A daily pill offers people at high risk of HIV infection a way to protect themselves, but this drug may not be used widely enough.
A daily pill that can protect people from being infected by HIV is not as widely used as health officials would like, even though the drug has been available since 2012.
Pre-exposure prophylaxis (PrEP) — also known by the trade name Truvada — is a pill that contains the drugs tenofovir and emtricitabine.
When taken as directed, PrEP can reduce the risk of sexually acquired HIV infection
The CDC estimates about 1.2 million people in the United States are at high risk of HIV infection and could benefit from PrEP and other effective prevention methods such as condoms and HIV treatment.
This high-risk group includes one in four sexually active gay or bisexual adult men, one in five adults who inject drugs, and one in 200 sexually active heterosexual adults.
In addition to these broad high-risk groups, health officials see other people who are ideal candidates for PrEP.
Dr. Scott Kim, medical director of HIV services at AltaMed Health Services in Los Angeles, told Healthline about one of his patients who is trying to get pregnant with her HIV-infected partner.
“For that couple, there really are no perfect options for conceiving in a safe way,” said Kim. “So she has elected to use PrEP so they can get pregnant together and start a family, but at the same time minimize her risk of contracting HIV.”
PrEP also provides an option for people who may be in relationships or social situations where they don’t have complete control, such as women in abusive relationships.
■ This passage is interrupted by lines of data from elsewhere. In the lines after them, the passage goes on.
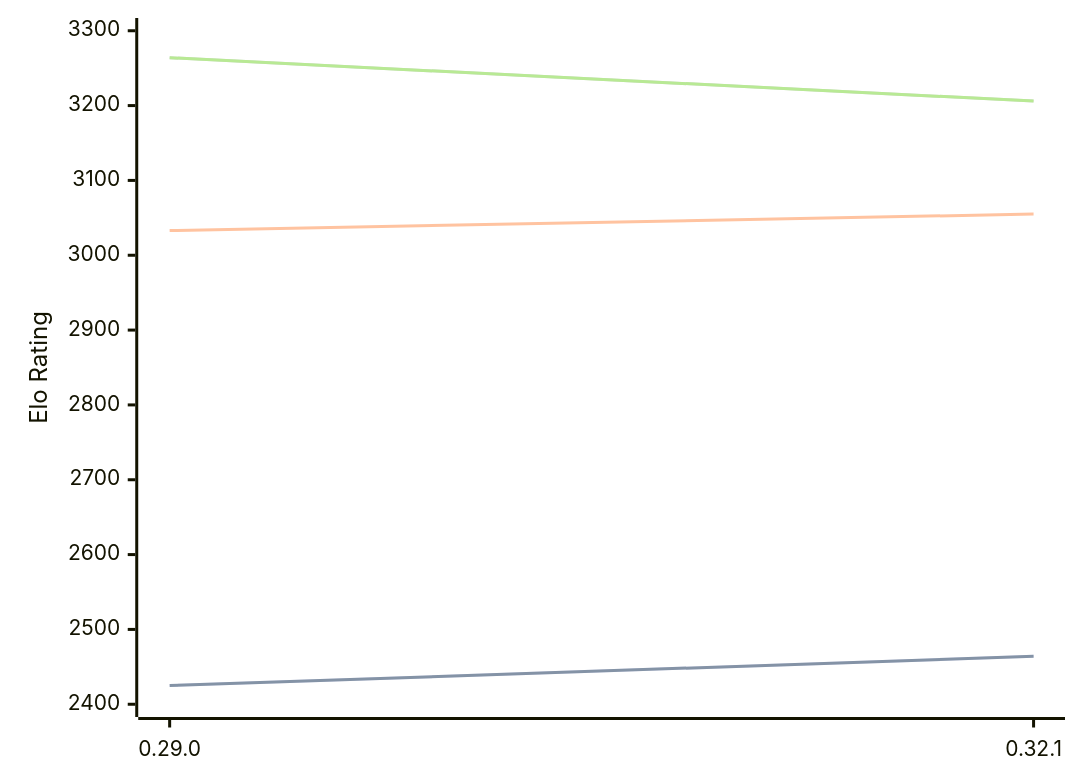
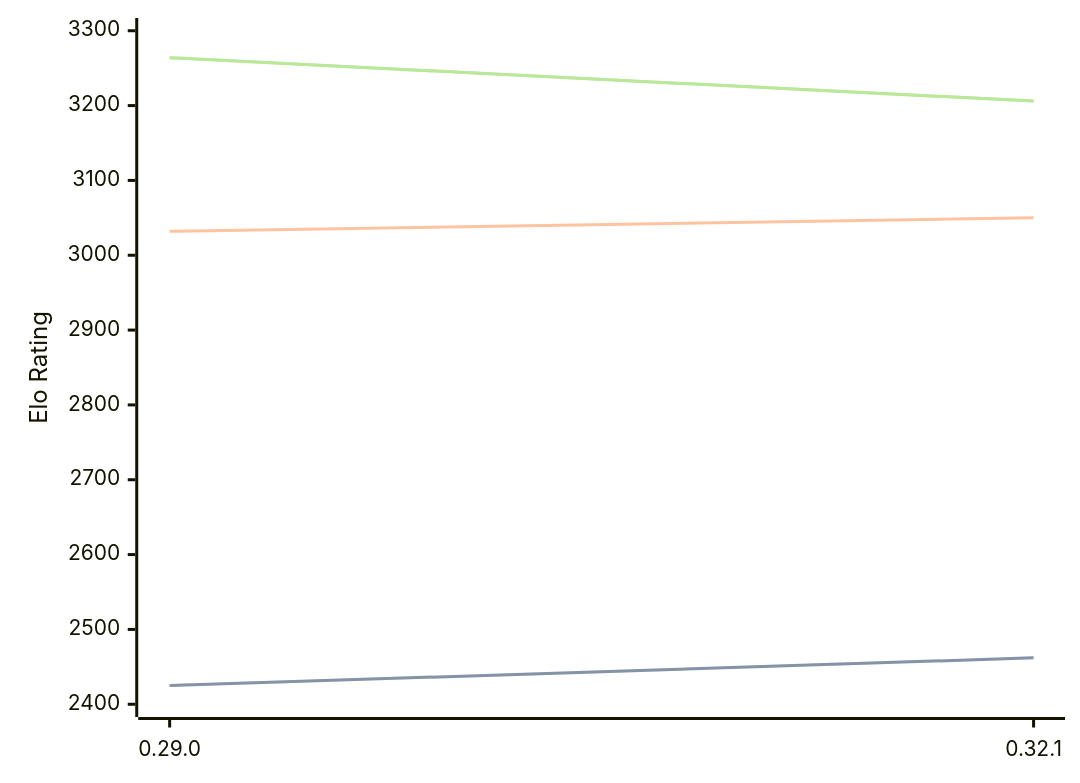
Before and after one commit to computer-chess-index/cci: the diagram in engines/Lc0.md, drawn with Mermaid. The commit also changed other lines of this file, not shown here.

Commit message:
Update CCI Ratings (ELO VLTC) - 2026-03-17

````diff
--- a/engines/Lc0.md
+++ b/engines/Lc0.md
@@ -66,11 +66,11 @@
 ```mermaid
 %%{init: {"theme":"base","themeVariables":{"seriesColors:['#a3a3a3','#222221','#faa371']}}}%%
 xychart-beta
   x-axis ["0.29.0", "0.32.1"]
   y-axis "Elo Rating" 2400 --> 3300
-  line "STC (8.0+0.08s)" [2425, 2464]
-  line "STC (8.0+0.08s)" [2425, 2464]
-  line "LTC (60.0+0.60s)" [3033, 3055]
+  line "STC (8.0+0.08s)" [2425, 2462]
+  line "STC (8.0+0.08s)" [2425, 2462]
+  line "LTC (60.0+0.60s)" [3032, 3050]
   line "VLTC (2m24s+1.12s)" [3264, 3206]
   line "VLTC (2m24s+1.12s)" [3264, 3206]
 ```
````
They may be forced to have sex or forced to have sex without a condom.
“They are at serious risk of being infected in these relationships,” said Kim. “So they are certainly able to use PrEP to protect themselves.”
Between the beginning of 2012 and March 31, 2015, more than 8,500 people began using PrEP for HIV in the United States, said Ryan McKeel, spokesperson for Gilead Sciences Inc., the company that developed Truvada, in an email to Healthline.
This is based on prescriptions filled by 39 percent of the retail pharmacies in the United States that dispensed PrEP. It does not include demonstration projects that provide PrEP to participants directly.
While this is just a snapshot of PrEP use, said McKeel, “there was a 332 percent increase in the number of unique individuals that started Truvada for PrEP in the United States between first quarter of 2014 to the first quarter of 2015.”
Between July 2012 and June 2015, the number of New York State Medicaid participants starting PrEP increased more than fourfold.
Information from some major cities, though, shows that many high risk individuals are still not taking advantage of PrEP. Even in San Francisco, which has long promoted HIV prevention among its residents. In 2014, about 66 percent of HIV-negative bisexual or gay men met the criteria for PrEP, but only about 10 percent were actually using it.
In Philadelphia, around 90 patients are receiving PrEP from the four health centers that are part of the city’s PrEP program, said James Garrow, director of digital public health for the Philadelphia Department of Public Health, in an email to Healthline.
Increasing the use of PrEP faces many challenges. Some people have difficulty accepting the “fact that maybe they would benefit from taking a pill every day to reduce their risk of HIV,” said Kim.
Lack of awareness of PrEP may also be keeping people from protecting themselves from HIV infection.
A recent study from Chicago in JAMA Internal Medicine found that among young African American men — one of the
Those who had a primary care provider were more likely to be aware of PrEP.
But that may not be enough. According to a 2015 CDC survey,
People who are not seeking out PrEP may also be avoiding medical care.
“It has a bit to do with the fact that it’s intimidating for them to establish a relationship with a doctor in general,” said Kim, “And there are still lingering issues around healthcare coverage, whether they can afford to see a doctor.”